Hobson’s Choice (1954) dir. David Lean
Starring: Charles Laughton, Brenda De Banzie, John Mills, Daphne Anderson, Prunella Scales
By Alan Bacchus
David Lean’s marvellous humanist comedy, based on the play by Prunella Scales, is invisible to its age. Lean’s visual flare and eye for composition combined with working class rags to riches story looks as fabulous now as it did then.

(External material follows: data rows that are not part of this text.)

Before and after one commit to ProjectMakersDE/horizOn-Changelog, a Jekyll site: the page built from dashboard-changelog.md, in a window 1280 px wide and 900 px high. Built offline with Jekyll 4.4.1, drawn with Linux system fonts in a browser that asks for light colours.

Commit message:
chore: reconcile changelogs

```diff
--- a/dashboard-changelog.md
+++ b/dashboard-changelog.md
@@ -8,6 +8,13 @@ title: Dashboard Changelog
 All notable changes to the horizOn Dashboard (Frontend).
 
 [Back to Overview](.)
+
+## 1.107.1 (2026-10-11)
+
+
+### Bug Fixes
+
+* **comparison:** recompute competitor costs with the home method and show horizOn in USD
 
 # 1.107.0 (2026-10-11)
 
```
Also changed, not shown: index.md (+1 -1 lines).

Before David Lean started making colour films with big canvases on location he made even more and arguably even better smaller studio films in Britain. Lean was a dynamo with the camera, a style not that dissimilar from one of his contemporaries, Orson Welles. From 1942 to 1955, including 'Oliver Twist', 'Great Expectations', 'Brief Encounter', 'Hobson’s Choice' and 'Summertime', Lean managed to open up his confined locations using expressive constrasty lighting and deep focus photography techniques more in common with film noir.
Charles Laughton plays Hobson a cantankerous shoe store owner who works his three daughters to the bone, without any pay, for the sake of the family. But they are all marrying age and so Hobson has to deal the prospect of a) losing his workstaff and b) having to pay a ‘settlement’ to their prospective husbands. Ever the stingy capitalist, Hobson has avoided this ‘choice’ as long as he can. With no other options Maggie decides to take it upon herself to find a husband. She doesn't look farther than the shoe shop and target's Hobson's best bootmaker Willie Mossop. Maggie convinces Willie of marriage not as romance, but mutual convenience, a business relationship which would help them start a new shoe business, find mates as well sticking it to the rueful Hobson.
London never looked better than through Lean's eye. The photography of the city’s fog drenched skies and rough cobblestone roads add invaluable texture and realism to the environment. His interior scenes mostly take place in the confined spaces of Hobson’s shop, or Maggie/Willie’s flat, yet Lean’s camera is surprisingly mobile and moves with elegance (and motivation) around the rooms with ease.
As a working class triumph of will, the journey of Maggie from a subjgated worker drone spinster into an independent business woman and eventually loving wife is great storytelling. Charles Laughton is at his crabby best playing the stubborn and oppressive patriarch of the family who in his selfishness just can’t bear to see his daughter’s succeed. And so when we see Maggie decide to take her life into her own hands and choose her own destiny it’s marvelously inspiring.
In the second act, as we see Maggie lift herself up and go through the machinations of starting her own shoe business it becomes a smart business story. In fact, I was reminded of how we saw Claudette Colbert engineer her own pancake business with Louise Beavers in ‘Imitation of Life’.
John Mills as Maggie’s husband is perhaps overly characterized as a childish nave completely naive and complicit to whatever Maggie says or does. If anything Willie’s roll could have been strengthened by emphasizing his contribution to Maggie’s business as a real boot artist. But as comedy, his simplicity overcomes any deficiencies. In the final act when Willie and Maggie have to get married, and thus, CONSUMATE Lean takes his time to craft a humourous climax (pun intended) showing the frightening moments before Willie has to finally go to bed with Maggie. Of course sex is never mentioned, but the subtextual and visual suggestions make the buildup surprisingly tense.
“Hobson’s Choice” expresses themes of feminism, humanity and both condemns and celebrates capitalism with a light British comedic flare, and of course David Lean’s superb filmmaking skills.